The TOPflash reporter was from Drs. Hans Clevers and Marc van de Wetering (University Hospital Utrecht, the Netherlands); the HDAC1 plasmid was provided by Dr. Eric Verdin (Gladstone Institute for Virology and Immunology, University of California, San Francisco, CA). Dr. Clifford Conaway (Institute for Cancer Prevention, Valhalla, NY) is gratefully acknowledged for the SFN metabolites, Jeff Watson generated the covalent geometry of SFN-Cys, and Ganapathy Sarma created the image for Fig. 7 ⇓ .
Grant support: This work was supported in part by NIH grants CA65525, CA80176, and CA90890, and by National Institute of Environmental Health Sciences Center grant P30 ES00210.
The costs of publication of this article were defrayed in part by the payment of page charges.
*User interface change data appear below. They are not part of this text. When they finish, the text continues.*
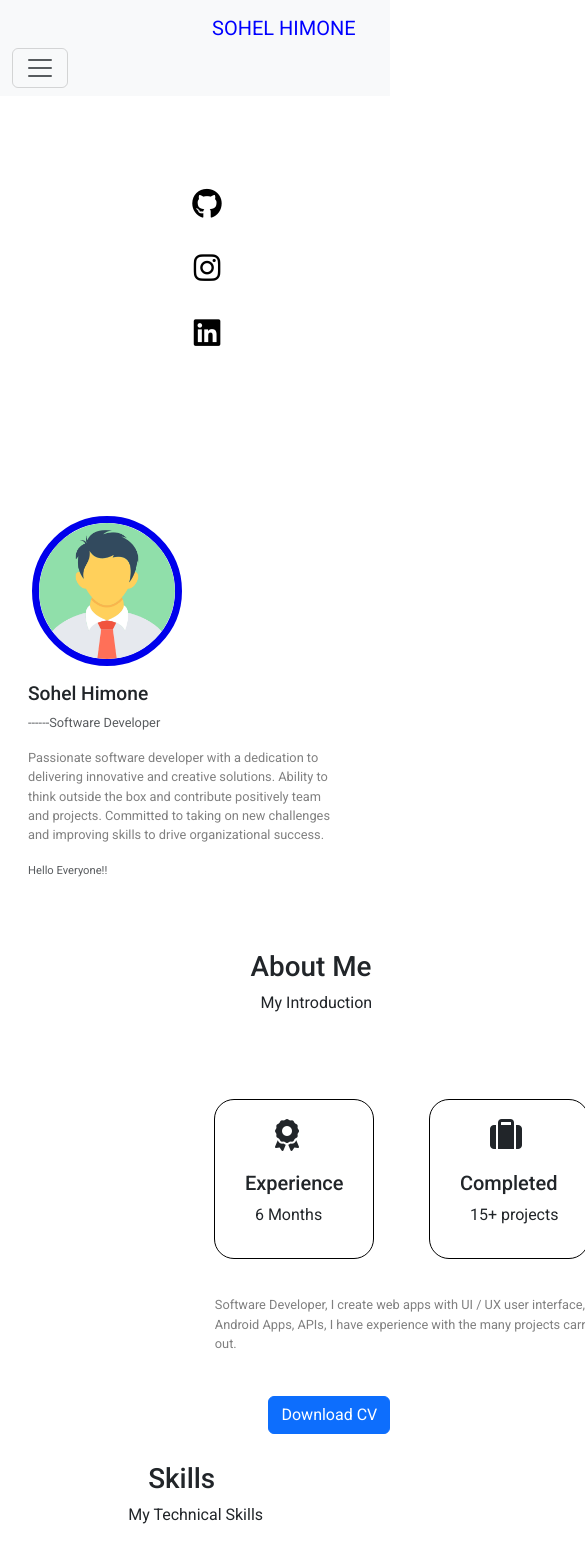
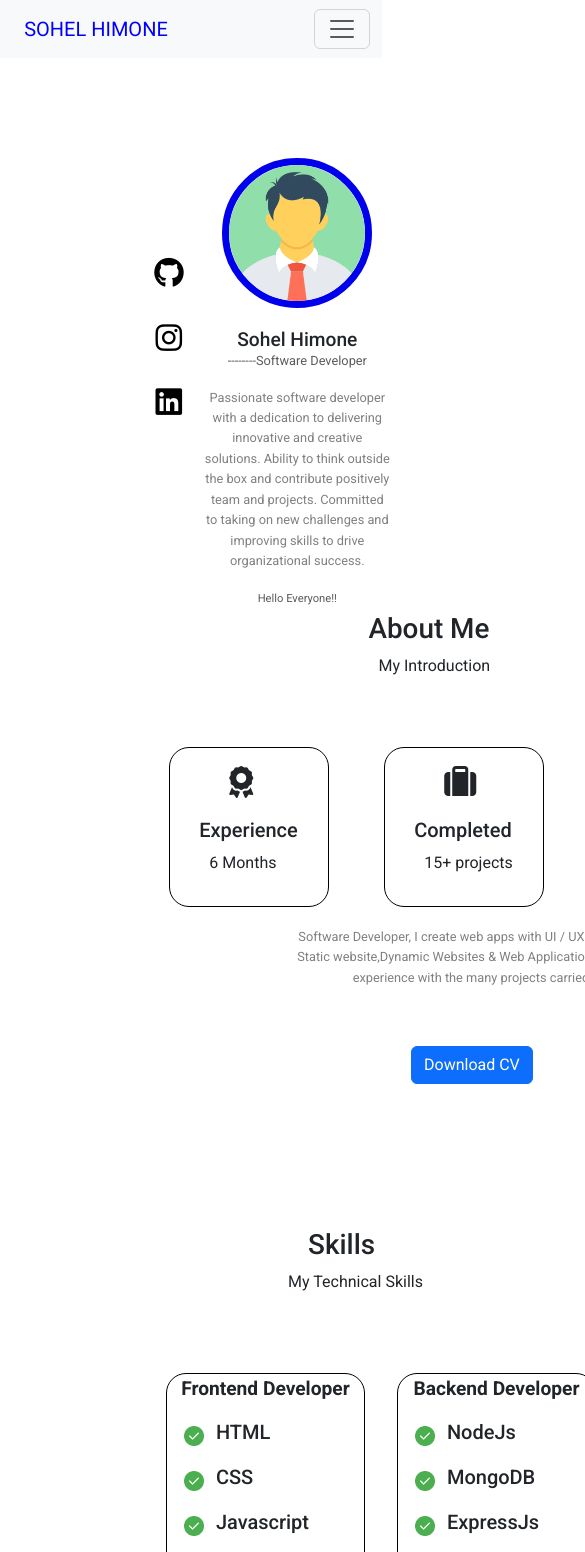
Before and after one commit to SohelHimone/Resume, a plain HTML site: page index.html in a window 390 px wide. Shown: the top 1552 px of the page, 585 px wide, since content can reach past the window. Drawn offline with nearby package versions, Linux system fonts and the light colour scheme.

Commit message:
Added more responsive to project

```diff
--- a/index.css
+++ b/index.css
@@ -1,11 +1,15 @@
 @import url('https://fonts.googleapis.com/css2?family=Roboto:wght@300;400;500;700&display=swap');
+/* base css */
+html {
+    font-size: 16px;
+  }
 
-body{
+  body {
     font-family: roboto;
-    /* align-items: center; */
-    margin: 0%;
-    padding: 0%;
-
+    line-height: 1.6;
+    margin: 0;
+    padding: 0;
+    font-size: 1rem;
   }
 .nav-link {
     margin-right: 1rem;
@@ -22,6 +26,19 @@ body{
     color:blue;
     font-weight: bold;
     font-size: 1.2rem;
+}
+@media (max-width: 600px) {
+    .navbar-brand{
+        margin-left: 0px;
+        color: blue;
+    }
+    .navbar-nav{
+        margin-right: 0px;
+    }
+    .navbar{
+        width: auto;
+        right:2%;
+    }
 }
 
 /* card css */
@@ -52,13 +69,16 @@ body{
     .avatar{
         width: 150px;
         height: 150px;
+        margin: 20px auto;
     }
     .card-title{
         font-size: 1.2rem;
+        text-align: center;
     }
     .card-text{
         font-size: 0.8rem;
         color: gray;
+        text-align: center;
     }
     .avatar .img{
         width: 150px;
@@ -67,7 +87,14 @@ body{
         border-radius: 50%;
         animation: pulse 1.5s infinite;
     }
+    .navbar-brand{
+        margin-left: 20px;
     }
+    .navbar-nav{
+        margin-right: 20px;
+    }
+}
+
 
 
 
@@ -82,22 +109,75 @@ body{
       border: 3px solid black;
     }
   }
+main{
+    max-width:1500px ;
+    height: auto;
+    display: flex;
+    flex-direction: column;
+    justify-content: center;
+    align-items: center;
+    /* margin-left: 10%; */
+}
 
+@media only screen and (max-width: 600px) {
+    /* CSS styles for screens with a maximum width of 600 pixels */
+    main{
+        max-width:750px ;
+        height: auto;
+        display: flex;
+        flex-direction: column;
+        justify-content: center;
+        align-items: center;
+        margin-left: 10%;
+    }
+}
 /* social icons */
+.containers{
+    width: 1200px;
+    height: auto;
+    display: flex;
+    flex-direction: row;
+    justify-content: left;
+    align-items: center;
+    /* border: 1px solid black; */
+    margin-left: 0;
+}
+
+@media only screen and (max-width: 768px) {
+    /* CSS styles for screens with a maximum width of 600 pixels */
+    .containers{
+        width: auto;
+        height: auto;
+        display: flex;
+        flex-direction: row;
+        justify-content: left;
+        align-items: center;
+        /* border: 1px solid black; */
+        margin-left: 20%;
+    }
+}
+.container{
+    width: auto;
+    /* border: 1px solid black; */
+    height: auto;
+    display: flex;
+    flex-wrap: wrap;
+    flex-direction: row;
+    justify-content: center;
+    align-items: center;
+}
 .social-link{
     width: 100px;
     height: 300px;
     margin-left: 0;
+    /* border: 1px solid black; */
 }
 .Vertical-list li{
     margin-left: 0;
-    display:block;
+    display:inline-block;
     margin: 0px 8px 8px 0px;
     font-weight: 100px;
     font-size: 0.9rem;
-
-
-
 }
 .Vertical-list li a{
     text-decoration: none;
@@ -116,6 +196,22 @@ body{
 .social-icons li a i:hover{
     box-shadow: 0px 0px 6px 4px rgba(125, 24, 241, 0.3);
 }
+
+@media (max-width: 768px) {
+    .social-link{
+        width: auto;
+        height: auto;
+        margin-left: 0;
+    }
+    .Vertical-list li{
+        margin-left: 0;
+        display:block;
+        font-weight: 70px;
+        font-size: 0.45rem;
+    }
+  }
+
+
 
 /* about css */
 .about{
@@ -210,6 +306,23 @@ body{
     margin-bottom: 1rem;
 }
 
+
+@media (max-width: 600px) {
+    .Skills .row {
+        width: auto;
+        height: auto;
+        display: flex;
+        flex-wrap: wrap;
+        justify-content: center;
+        align-items: center;
+        margin-left: 50%;
+    }
+    .Skills .title{
+        margin-left: 60%;
+        margin-bottom: 3rem;
+        margin-top: 3rem;
+    }
+}
 /* Education section  */
 
 .tab-content{
@@ -285,7 +398,7 @@ body{
     font-size: 2rem;
 }
 
-@media only screen and (max-width: 768px){
+@media only screen and (max-width: 600px){
 
     .timeline-box::after{
         left:-9.8% !important;
@@ -294,25 +407,29 @@ body{
         top:10%;
         left:2%;
     }
+    .timeline{
+        margin-left: 20%;
+    }
+
+    .timeline-box {
+        width: 100%;
+        left: 10% !important;
+    }
 
 }
 
 /* projects css */
 .Projects{
- width: 1200px;
  height: auto;
  display: flex;
  flex-wrap: wrap;
  flex-direction: column;
-}
-.container {
-    display: flex;
-    flex-wrap: wrap;
+ margin-left: 15%;
 }
 
 .card {
-    max-width: 32rem;
-    max-height: 30rem;
+    width: 27rem;
+    height: 20rem;
     margin-right: 2rem;
     margin-bottom: 2rem; /* add margin bottom to create space between cards */
 }
@@ -336,6 +453,7 @@ body{
 
 
 }
+
 .section-heading{
     margin-left: 40%;
     margin-top: 2rem;
@@ -421,18 +539,43 @@ body{
     color: black;
 }
 
-/* contact section responsive look */
-/* #contact-form{
+
+@media  screen and(max-width: 600px){
+    #Contact{
+        width: 1200px;
+        height: auto;
+        display: flex;
+        justify-content: center;
+        align-items: center;
+    }
+    #contact-form{
         margin: 0%;
     }
     .contact-container{
         flex-wrap: wrap;
+        width: auto;
+        height: auto;
+        margin-left: 10%;
+    }
+    .contact-deatils{
+        width: 10%;
+        margin-left: 3%;
+    }
+    .contact-deatils h3{
+        color: white;
+        font-weight: 250;
+        font-size: 0.5rem;
+
     }
     .contact-form-container{
-    width: 80%;
-    margin: 10%;
+        width: 70%;
+        margin: 15%;
     }
     .contact-info{
-    width: 80%;
-    margin: 10%;
-} */
+        width: 70%;
+        margin: 8%;
+    }
+    #contact-form button[type="submit"]{
+        font-size: 0.5rem;
+    }
+}
--- a/index.html
+++ b/index.html
@@ -37,6 +37,10 @@
                     <a class="nav-link" href="#">Skills</a>
                   </li>
                   <li class="nav-item">
+                    <a class="nav-link" href="#">Education</a>
+                  </li>
+
+                  <li class="nav-item">
                     <a class="nav-link" href="#">Projects</a>
                   </li>
                   <li class="nav-item">
@@ -49,7 +53,7 @@
 
 <main>
        <!-- header Section  start -->
-      <div class="container  d-flex justify-content-center align-items-center" style="margin-top: 5rem;">
+      <div class="containers  d-flex justify-content-center align-items-center" style="margin-top: 5rem;">
         <div class="social-link">
             <ul class="Vertical-list text-center social-icons">
                 <li>
@@ -69,7 +73,7 @@
                 </li>
             </ul>
         </div>
-      <div class="card mb-3 border-0" style="max-width: 1040px; height: 400px;">
+      <div class="cards mb-3 border-0" style="max-width: 1040px; height: 400px;">
         <div class="row g-0">
 
             <div class="avatar">
@@ -81,7 +85,7 @@
           <div class="col-md-8">
             <div class="card-body">
               <h5 class="card-title">Sohel Himone</h5>
-              <p class="card-text"><Large class="text-body-secondary">------Software Developer</Large></p>
+              <p class="card-text"><Large class="text-body-secondary">--------Software Developer</Large></p>
               <p class="card-text text-justify">Passionate software developer with a dedication to delivering innovative and creative solutions. Ability to think outside the box and contribute positively team and projects. Committed to taking on new challenges and improving skills to drive organizational success.</p>
               <p class="card-text"><small class="text-body-secondary">Hello Everyone!!</small></p>
             </div>
@@ -95,7 +99,7 @@
 
        <!-- About Section start -->
         <section class="about">
-               <div class="card border-0" style="width: 850px; margin-left: 0; margin-right: 2rem;">
+               <div class="cards border-0" style="width: 850px; margin-left: 0; margin-right: 2rem;">
                 <div class="cont" style="margin-top: 3rem;">
                     <div class="title">
                         <h1>About Me</h1>
@@ -127,7 +131,7 @@
                         </div>
                       </div>
                       <div class="about-content">
-                        <p class="card-text">Software Developer, I create web apps with UI / UX user interface, Android Apps, APIs, I have experience with the many projects carried out.</p>
+                        <p class="card-text">Software Developer, I create web apps with UI / UX user interface, Static website,Dynamic Websites & Web Applications, APIs, I have experience with the many projects carried out.</p>
                       </div>
                       <div class="about-btn">
                         <a href="#" class="btn btn-primary" style="margin-bottom: 3rem; margin-top: 2rem;">Download CV</a>
```
Also changed, not shown: 1 other file. Lines whose indentation alone changed are shown as unchanged.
This article must therefore be hereby marked advertisement in accordance with 18 U.S.C. Section 1734 solely to indicate this fact.
Requests for reprints: Roderick Dashwood, Linus Pauling Institute, Oregon State University, 571 Weniger Hall, Corvallis, OR 97331. Phone: (541) 737-5086; Fax: (541) 747-5077; E-mail:
- Received April 14, 2004.
- Revision received June 3, 2004.
- Accepted June 17, 2004.
- ©2004 American Association for Cancer Research.